(Repeating Units IV-1•C101)

COMPARISON EXAMPLE 16

The procedure of Example 41 was repeated except that the polymerization initiator (X4) was used in place of the polymerization initiator (204) to produce a presensitized lithographic printing plate. The produced plate was evaluated in the same manner as in Example 1. The results are set forth in Table 13.

COMPARISON EXAMPLE 17

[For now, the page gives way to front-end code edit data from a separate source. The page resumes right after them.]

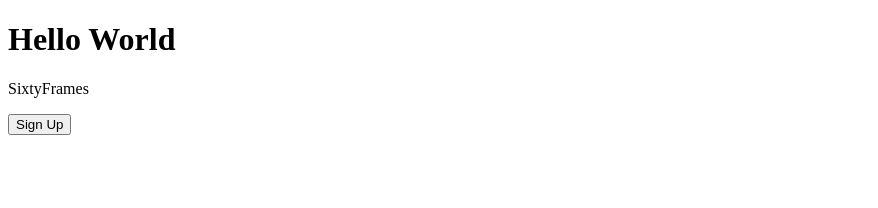
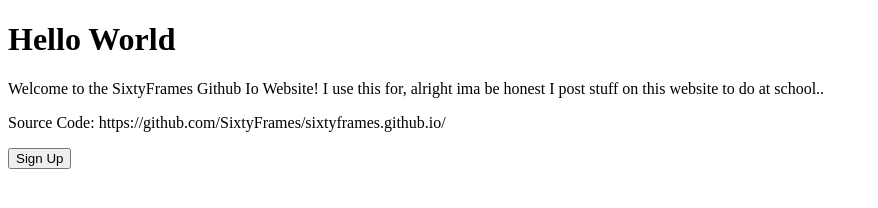
Before and after one commit to SixtyFrames/lollmaohaha.com, a plain HTML site: page index.html in a window 1280 px wide. Shown: the whole page, without its empty margins (0-878 px from the left). Drawn offline with Linux system fonts and the light colour scheme.

Commit message:
Update index?? :0

```diff
--- a/index.html
+++ b/index.html
@@ -2,7 +2,8 @@
 <html>
 <body>
 <h1>Hello World</h1>
-<p>SixtyFrames</p>
+<p>Welcome to the SixtyFrames Github Io Website! I use this for, alright ima be honest I post stuff on this website to do at school..</p>
+<p>Source Code: https://github.com/SixtyFrames/sixtyframes.github.io/</p>
 <button type="button">Sign Up</button>
 </html>
 </body>
```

The procedure of Example 41 was repeated except that the polymerization initiator (X5) was used in place of the polymerization initiator (204) to produce a presensitized lithographic printing plate. The produced plate was evaluated in the same manner as in Example 1. The results are set forth in Table 13.

TABLE 13
Suitability Fine-line
Presensitized Polymerization for on press repro-
plate initiator development ducibility Plate wear
Example 41 (204) 40 sheets 30 μm 5,500 sheets
Example 42 (209) 40 sheets 20 μm 5,500 sheets
Example 43 (244) 45 sheets 30 μm 4,500 sheets
Example 44 (252) 40 sheets 20 μm 5,000 sheets
Example 45 (291) 40 sheets 30 μm 4,500 sheets
Example 46 (292) 40 sheets 30 μm 4,500 sheets
Example 47 IV-1 C101 43 sheets 20 μm 5,000 sheets
Comp. Ex. 16 (X4) 47 sheets 50 μm 1,500 sheets
Comp. Ex. 17 (X5) 40 sheets 50 μm 2,000 sheets

Patent Citations
Cited PatentFiling datePublication dateApplicantTitle
US6171748 *Dec 18, 1997Jan 9, 2001Asahi Kasei Kogyo Kabushiki KaishaPlate for direct thermal lithography and process for producing the same
US6576401 *Sep 14, 2001Jun 10, 2003Gary Ganghui TengOn-press developable thermosensitive lithographic plates utilizing an onium or borate salt initiator
US7090957 *Sep 10, 2003Aug 15, 2006Fuji Photo Film Co., Ltd.Polymerizable composition and planographic printing plate precursor using the same
US20030022095 *Jun 17, 2002Jan 30, 2003Toshiyuki KaiNegative type radiation sensitive resin composition
Referenced by
Citing PatentFiling datePublication dateApplicantTitle
US8507575 *Oct 13, 2011Aug 13, 2013Jsr CorporationRadiation-sensitive resin composition, polymer, and compound
US8614046 *Jul 9, 2010Dec 24, 2013Sumitomo Chemical Company, LimitedSalt and photoresist composition containing the same
US9045398 *May 29, 2014Jun 2, 2015San-Apro LimitedSulfonium salt and photo-acid generator
US20110014566 *Jan 20, 2011Sumitomo Chemical Company, LimitedSalt and photoresist composition containing the same
US20120065291 *Oct 13, 2011Mar 15, 2012Jsr CorporationRadiation-sensitive resin composition, polymer, and compound
US20140356787 *May 30, 2014Dec 4, 2014Tokyo Ohka Kogyo Co., Ltd.Resist composition, compound, polymeric compound and method of forming resist pattern
US20140357896 *May 29, 2014Dec 4, 2014San-Apro Ltd.Sulfonium salt and photo-acid generator
Classifications
U.S. Classification430/138, 430/270.1, 430/302, 430/281.1, 101/467
International ClassificationG03F7/029, B41C1/10, G03F7/004
Cooperative ClassificationB41C1/1016, B41C1/1008, B41C2201/02, B41C2210/20, B41C2210/08, B41C2210/24, B41C2201/14, B41C2210/04, B41C2201/06, B41C2210/22, B41C2201/04
European ClassificationB41C1/10A
Legal Events
DateCodeEventDescription
Sep 21, 2004ASAssignment
Owner name: FUJI PHOTO FILM CO., LTD., JAPAN
Free format text: ASSIGNMENT OF ASSIGNORS INTEREST;ASSIGNORS:OSHIMA, YASUHITO;INNO, TOSHIFUMI;MITSUMOTO, TOMOYOSHI;AND OTHERS;REEL/FRAME:015804/0209
Effective date: 20040701
Feb 15, 2007ASAssignment
Owner name: FUJIFILM CORPORATION,JAPAN
Free format text: ASSIGNMENT OF ASSIGNORS INTEREST;ASSIGNOR:FUJIFILM HOLDINGS CORPORATION (FORMERLY FUJI PHOTO FILM CO., LTD.);REEL/FRAME:018904/0001
Effective date: 20070130
Apr 11, 2012FPAYFee payment
Year of fee payment: 4